▶ SUPPLIED INFORMATION
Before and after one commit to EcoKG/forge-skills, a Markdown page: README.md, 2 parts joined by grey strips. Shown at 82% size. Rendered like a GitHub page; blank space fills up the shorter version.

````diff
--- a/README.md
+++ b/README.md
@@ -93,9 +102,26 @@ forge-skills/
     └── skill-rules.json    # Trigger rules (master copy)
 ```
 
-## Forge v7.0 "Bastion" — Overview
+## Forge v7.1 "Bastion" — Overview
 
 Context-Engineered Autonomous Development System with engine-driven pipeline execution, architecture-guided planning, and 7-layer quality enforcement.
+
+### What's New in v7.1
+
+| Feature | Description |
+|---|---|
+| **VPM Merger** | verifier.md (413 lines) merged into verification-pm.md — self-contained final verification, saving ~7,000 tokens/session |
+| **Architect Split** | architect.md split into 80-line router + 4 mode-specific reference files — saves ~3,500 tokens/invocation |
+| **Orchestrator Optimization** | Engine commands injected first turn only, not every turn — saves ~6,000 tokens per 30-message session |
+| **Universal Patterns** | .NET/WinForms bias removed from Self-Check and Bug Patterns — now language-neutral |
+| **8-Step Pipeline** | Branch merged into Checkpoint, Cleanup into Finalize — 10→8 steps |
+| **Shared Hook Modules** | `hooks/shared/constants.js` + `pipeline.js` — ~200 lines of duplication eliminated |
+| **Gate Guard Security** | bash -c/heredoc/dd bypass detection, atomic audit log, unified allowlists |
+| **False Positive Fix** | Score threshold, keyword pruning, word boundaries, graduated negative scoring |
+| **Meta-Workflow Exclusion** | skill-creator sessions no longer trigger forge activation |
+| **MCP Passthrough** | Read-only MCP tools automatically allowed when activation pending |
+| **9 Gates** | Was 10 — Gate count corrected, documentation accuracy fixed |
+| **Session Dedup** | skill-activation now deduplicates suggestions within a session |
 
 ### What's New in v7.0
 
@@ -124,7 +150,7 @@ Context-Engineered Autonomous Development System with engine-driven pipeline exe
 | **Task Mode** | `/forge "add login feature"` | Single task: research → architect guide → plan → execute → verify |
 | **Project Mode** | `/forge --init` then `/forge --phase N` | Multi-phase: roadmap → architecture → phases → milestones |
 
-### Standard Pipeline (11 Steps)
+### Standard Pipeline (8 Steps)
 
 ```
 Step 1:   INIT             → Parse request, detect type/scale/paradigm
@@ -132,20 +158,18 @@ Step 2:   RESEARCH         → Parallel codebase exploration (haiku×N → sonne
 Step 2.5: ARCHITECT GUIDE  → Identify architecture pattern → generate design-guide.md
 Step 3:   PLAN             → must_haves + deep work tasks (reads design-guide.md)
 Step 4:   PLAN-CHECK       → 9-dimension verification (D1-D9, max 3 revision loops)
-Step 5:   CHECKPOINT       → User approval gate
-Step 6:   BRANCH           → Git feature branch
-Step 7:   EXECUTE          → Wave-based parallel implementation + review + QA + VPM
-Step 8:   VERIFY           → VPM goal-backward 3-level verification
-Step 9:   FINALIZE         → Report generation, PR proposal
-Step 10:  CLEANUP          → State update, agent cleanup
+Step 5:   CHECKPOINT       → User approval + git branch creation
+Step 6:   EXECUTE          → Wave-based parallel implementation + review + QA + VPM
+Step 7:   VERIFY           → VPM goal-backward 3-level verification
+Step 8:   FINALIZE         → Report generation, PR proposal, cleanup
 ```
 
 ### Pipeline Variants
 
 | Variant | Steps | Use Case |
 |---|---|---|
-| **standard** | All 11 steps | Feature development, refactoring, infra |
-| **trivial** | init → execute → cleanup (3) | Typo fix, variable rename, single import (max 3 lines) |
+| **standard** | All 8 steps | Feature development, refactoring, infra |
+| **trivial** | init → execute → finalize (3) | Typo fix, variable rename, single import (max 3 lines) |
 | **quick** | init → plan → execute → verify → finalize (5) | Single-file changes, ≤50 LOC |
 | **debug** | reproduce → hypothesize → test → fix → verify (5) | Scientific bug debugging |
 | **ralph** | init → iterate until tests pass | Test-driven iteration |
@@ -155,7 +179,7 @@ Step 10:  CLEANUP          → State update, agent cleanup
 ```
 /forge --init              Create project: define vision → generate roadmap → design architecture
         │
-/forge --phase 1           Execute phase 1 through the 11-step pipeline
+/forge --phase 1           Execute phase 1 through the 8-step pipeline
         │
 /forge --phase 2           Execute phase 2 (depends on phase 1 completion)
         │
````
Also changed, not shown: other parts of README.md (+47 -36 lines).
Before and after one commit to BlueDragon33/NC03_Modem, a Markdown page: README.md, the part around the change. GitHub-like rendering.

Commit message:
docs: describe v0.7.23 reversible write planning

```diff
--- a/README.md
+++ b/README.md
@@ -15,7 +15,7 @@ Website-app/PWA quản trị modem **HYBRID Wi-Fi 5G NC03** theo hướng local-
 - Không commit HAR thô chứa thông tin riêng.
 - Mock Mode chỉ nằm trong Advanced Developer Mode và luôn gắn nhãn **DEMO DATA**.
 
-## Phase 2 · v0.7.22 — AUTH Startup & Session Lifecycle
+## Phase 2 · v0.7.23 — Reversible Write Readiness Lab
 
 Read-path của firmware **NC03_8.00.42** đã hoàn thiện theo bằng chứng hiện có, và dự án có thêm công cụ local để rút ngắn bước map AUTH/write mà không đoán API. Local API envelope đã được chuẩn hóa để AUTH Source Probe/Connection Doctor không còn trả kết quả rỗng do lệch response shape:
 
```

▶ YOUR INSTRUCTIONS
Set down every entry again, word for word.

▶ OUTPUT FOR THIS TASK
Before and after one commit to EcoKG/forge-skills, a Markdown page: README.md, 2 parts joined by grey strips. Shown at 82% size. Rendered like a GitHub page; blank space fills up the shorter version.

````diff
--- a/README.md
+++ b/README.md
@@ -93,9 +102,26 @@ forge-skills/
     └── skill-rules.json    # Trigger rules (master copy)
 ```
 
-## Forge v7.0 "Bastion" — Overview
+## Forge v7.1 "Bastion" — Overview
 
 Context-Engineered Autonomous Development System with engine-driven pipeline execution, architecture-guided planning, and 7-layer quality enforcement.
+
+### What's New in v7.1
+
+| Feature | Description |
+|---|---|
+| **VPM Merger** | verifier.md (413 lines) merged into verification-pm.md — self-contained final verification, saving ~7,000 tokens/session |
+| **Architect Split** | architect.md split into 80-line router + 4 mode-specific reference files — saves ~3,500 tokens/invocation |
+| **Orchestrator Optimization** | Engine commands injected first turn only, not every turn — saves ~6,000 tokens per 30-message session |
+| **Universal Patterns** | .NET/WinForms bias removed from Self-Check and Bug Patterns — now language-neutral |
+| **8-Step Pipeline** | Branch merged into Checkpoint, Cleanup into Finalize — 10→8 steps |
+| **Shared Hook Modules** | `hooks/shared/constants.js` + `pipeline.js` — ~200 lines of duplication eliminated |
+| **Gate Guard Security** | bash -c/heredoc/dd bypass detection, atomic audit log, unified allowlists |
+| **False Positive Fix** | Score threshold, keyword pruning, word boundaries, graduated negative scoring |
+| **Meta-Workflow Exclusion** | skill-creator sessions no longer trigger forge activation |
+| **MCP Passthrough** | Read-only MCP tools automatically allowed when activation pending |
+| **9 Gates** | Was 10 — Gate count corrected, documentation accuracy fixed |
+| **Session Dedup** | skill-activation now deduplicates suggestions within a session |
 
 ### What's New in v7.0
 
@@ -124,7 +150,7 @@ Context-Engineered Autonomous Development System with engine-driven pipeline exe
 | **Task Mode** | `/forge "add login feature"` | Single task: research → architect guide → plan → execute → verify |
 | **Project Mode** | `/forge --init` then `/forge --phase N` | Multi-phase: roadmap → architecture → phases → milestones |
 
-### Standard Pipeline (11 Steps)
+### Standard Pipeline (8 Steps)
 
 ```
 Step 1:   INIT             → Parse request, detect type/scale/paradigm
@@ -132,20 +158,18 @@ Step 2:   RESEARCH         → Parallel codebase exploration (haiku×N → sonne
 Step 2.5: ARCHITECT GUIDE  → Identify architecture pattern → generate design-guide.md
 Step 3:   PLAN             → must_haves + deep work tasks (reads design-guide.md)
 Step 4:   PLAN-CHECK       → 9-dimension verification (D1-D9, max 3 revision loops)
-Step 5:   CHECKPOINT       → User approval gate
-Step 6:   BRANCH           → Git feature branch
-Step 7:   EXECUTE          → Wave-based parallel implementation + review + QA + VPM
-Step 8:   VERIFY           → VPM goal-backward 3-level verification
-Step 9:   FINALIZE         → Report generation, PR proposal
-Step 10:  CLEANUP          → State update, agent cleanup
+Step 5:   CHECKPOINT       → User approval + git branch creation
+Step 6:   EXECUTE          → Wave-based parallel implementation + review + QA + VPM
+Step 7:   VERIFY           → VPM goal-backward 3-level verification
+Step 8:   FINALIZE         → Report generation, PR proposal, cleanup
 ```
 
 ### Pipeline Variants
 
 | Variant | Steps | Use Case |
 |---|---|---|
-| **standard** | All 11 steps | Feature development, refactoring, infra |
-| **trivial** | init → execute → cleanup (3) | Typo fix, variable rename, single import (max 3 lines) |
+| **standard** | All 8 steps | Feature development, refactoring, infra |
+| **trivial** | init → execute → finalize (3) | Typo fix, variable rename, single import (max 3 lines) |
 | **quick** | init → plan → execute → verify → finalize (5) | Single-file changes, ≤50 LOC |
 | **debug** | reproduce → hypothesize → test → fix → verify (5) | Scientific bug debugging |
 | **ralph** | init → iterate until tests pass | Test-driven iteration |
@@ -155,7 +179,7 @@ Step 10:  CLEANUP          → State update, agent cleanup
 ```
 /forge --init              Create project: define vision → generate roadmap → design architecture
         │
-/forge --phase 1           Execute phase 1 through the 11-step pipeline
+/forge --phase 1           Execute phase 1 through the 8-step pipeline
         │
 /forge --phase 2           Execute phase 2 (depends on phase 1 completion)
         │
````
Also changed, not shown: other parts of README.md (+47 -36 lines).
Before and after one commit to BlueDragon33/NC03_Modem, a Markdown page: README.md, the part around the change. GitHub-like rendering.

Commit message:
docs: describe v0.7.23 reversible write planning

```diff
--- a/README.md
+++ b/README.md
@@ -15,7 +15,7 @@ Website-app/PWA quản trị modem **HYBRID Wi-Fi 5G NC03** theo hướng local-
 - Không commit HAR thô chứa thông tin riêng.
 - Mock Mode chỉ nằm trong Advanced Developer Mode và luôn gắn nhãn **DEMO DATA**.
 
-## Phase 2 · v0.7.22 — AUTH Startup & Session Lifecycle
+## Phase 2 · v0.7.23 — Reversible Write Readiness Lab
 
 Read-path của firmware **NC03_8.00.42** đã hoàn thiện theo bằng chứng hiện có, và dự án có thêm công cụ local để rút ngắn bước map AUTH/write mà không đoán API. Local API envelope đã được chuẩn hóa để AUTH Source Probe/Connection Doctor không còn trả kết quả rỗng do lệch response shape:
 
```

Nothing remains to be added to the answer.